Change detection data
[Start of section]

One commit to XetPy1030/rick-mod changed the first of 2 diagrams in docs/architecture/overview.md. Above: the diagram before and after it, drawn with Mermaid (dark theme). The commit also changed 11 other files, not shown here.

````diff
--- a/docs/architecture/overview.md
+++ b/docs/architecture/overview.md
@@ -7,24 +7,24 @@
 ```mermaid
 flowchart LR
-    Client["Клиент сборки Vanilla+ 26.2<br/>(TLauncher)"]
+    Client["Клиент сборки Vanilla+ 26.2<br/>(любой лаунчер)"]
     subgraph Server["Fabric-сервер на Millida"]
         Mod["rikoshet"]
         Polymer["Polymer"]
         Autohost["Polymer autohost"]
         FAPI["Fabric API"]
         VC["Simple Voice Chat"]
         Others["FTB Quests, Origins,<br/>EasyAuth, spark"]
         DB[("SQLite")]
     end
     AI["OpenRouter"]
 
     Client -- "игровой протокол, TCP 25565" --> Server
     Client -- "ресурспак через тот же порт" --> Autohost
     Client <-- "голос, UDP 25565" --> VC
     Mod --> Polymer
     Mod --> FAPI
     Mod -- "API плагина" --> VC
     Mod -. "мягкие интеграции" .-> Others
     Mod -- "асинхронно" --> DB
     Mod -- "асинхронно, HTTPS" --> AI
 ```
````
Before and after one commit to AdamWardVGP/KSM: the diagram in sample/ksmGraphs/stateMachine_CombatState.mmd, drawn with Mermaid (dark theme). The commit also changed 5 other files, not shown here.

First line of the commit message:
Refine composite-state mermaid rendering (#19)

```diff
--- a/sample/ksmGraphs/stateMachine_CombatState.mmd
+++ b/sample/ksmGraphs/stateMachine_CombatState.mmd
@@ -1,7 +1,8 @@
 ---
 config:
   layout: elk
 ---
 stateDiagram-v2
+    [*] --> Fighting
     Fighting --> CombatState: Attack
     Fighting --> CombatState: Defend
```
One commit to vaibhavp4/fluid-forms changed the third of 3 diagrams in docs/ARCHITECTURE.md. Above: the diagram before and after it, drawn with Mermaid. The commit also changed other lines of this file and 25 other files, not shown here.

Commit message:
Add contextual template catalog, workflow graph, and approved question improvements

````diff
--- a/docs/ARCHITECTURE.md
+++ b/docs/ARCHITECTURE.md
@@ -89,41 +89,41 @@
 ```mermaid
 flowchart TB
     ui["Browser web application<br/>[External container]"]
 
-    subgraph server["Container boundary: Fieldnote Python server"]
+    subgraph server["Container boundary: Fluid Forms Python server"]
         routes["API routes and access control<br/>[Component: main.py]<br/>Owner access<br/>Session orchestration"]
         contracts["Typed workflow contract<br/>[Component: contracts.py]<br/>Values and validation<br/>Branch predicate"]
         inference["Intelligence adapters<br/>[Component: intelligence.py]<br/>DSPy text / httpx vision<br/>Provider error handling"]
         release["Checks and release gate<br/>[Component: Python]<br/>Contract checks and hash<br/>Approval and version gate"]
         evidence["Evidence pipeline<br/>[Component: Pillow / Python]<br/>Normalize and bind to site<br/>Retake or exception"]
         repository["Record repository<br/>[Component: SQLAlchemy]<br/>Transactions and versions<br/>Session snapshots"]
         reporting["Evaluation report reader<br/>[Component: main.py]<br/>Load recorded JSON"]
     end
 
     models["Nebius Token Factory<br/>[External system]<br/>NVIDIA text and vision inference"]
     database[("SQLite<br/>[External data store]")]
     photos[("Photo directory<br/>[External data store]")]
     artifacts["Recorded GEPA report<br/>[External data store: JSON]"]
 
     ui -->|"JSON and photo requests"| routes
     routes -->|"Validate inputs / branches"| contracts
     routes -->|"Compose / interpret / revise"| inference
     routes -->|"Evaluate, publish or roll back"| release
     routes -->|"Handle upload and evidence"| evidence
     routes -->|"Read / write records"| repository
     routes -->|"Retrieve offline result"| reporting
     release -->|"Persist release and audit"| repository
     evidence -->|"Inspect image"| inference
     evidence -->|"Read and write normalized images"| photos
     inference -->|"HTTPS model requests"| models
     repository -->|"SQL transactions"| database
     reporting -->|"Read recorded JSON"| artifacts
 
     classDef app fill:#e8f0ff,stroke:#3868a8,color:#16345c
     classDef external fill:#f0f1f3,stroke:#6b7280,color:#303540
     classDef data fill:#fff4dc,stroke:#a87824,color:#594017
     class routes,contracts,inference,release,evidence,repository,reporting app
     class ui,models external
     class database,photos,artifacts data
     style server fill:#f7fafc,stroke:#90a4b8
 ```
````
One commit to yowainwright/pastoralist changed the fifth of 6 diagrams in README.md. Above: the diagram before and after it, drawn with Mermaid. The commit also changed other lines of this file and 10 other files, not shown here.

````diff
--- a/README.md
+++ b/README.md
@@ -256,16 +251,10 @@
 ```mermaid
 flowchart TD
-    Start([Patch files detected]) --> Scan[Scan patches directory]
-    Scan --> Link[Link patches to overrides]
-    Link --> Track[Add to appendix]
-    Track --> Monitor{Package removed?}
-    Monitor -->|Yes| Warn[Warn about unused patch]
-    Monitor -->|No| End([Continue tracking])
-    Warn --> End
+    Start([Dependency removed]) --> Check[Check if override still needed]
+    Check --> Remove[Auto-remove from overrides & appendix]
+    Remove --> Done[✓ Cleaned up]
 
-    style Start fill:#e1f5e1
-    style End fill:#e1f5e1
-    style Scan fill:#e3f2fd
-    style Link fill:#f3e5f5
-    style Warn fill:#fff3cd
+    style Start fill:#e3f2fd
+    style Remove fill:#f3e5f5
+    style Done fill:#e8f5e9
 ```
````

[End of section]

> [What needs to be done]:
From the records above, return each line that has the string "reporting".

> [The completed task]:
         reporting["Evaluation report reader<br/>[Component: main.py]<br/>Load recorded JSON"]
     routes -->|"Retrieve offline result"| reporting
     reporting -->|"Read recorded JSON"| artifacts
     class routes,contracts,inference,release,evidence,repository,reporting app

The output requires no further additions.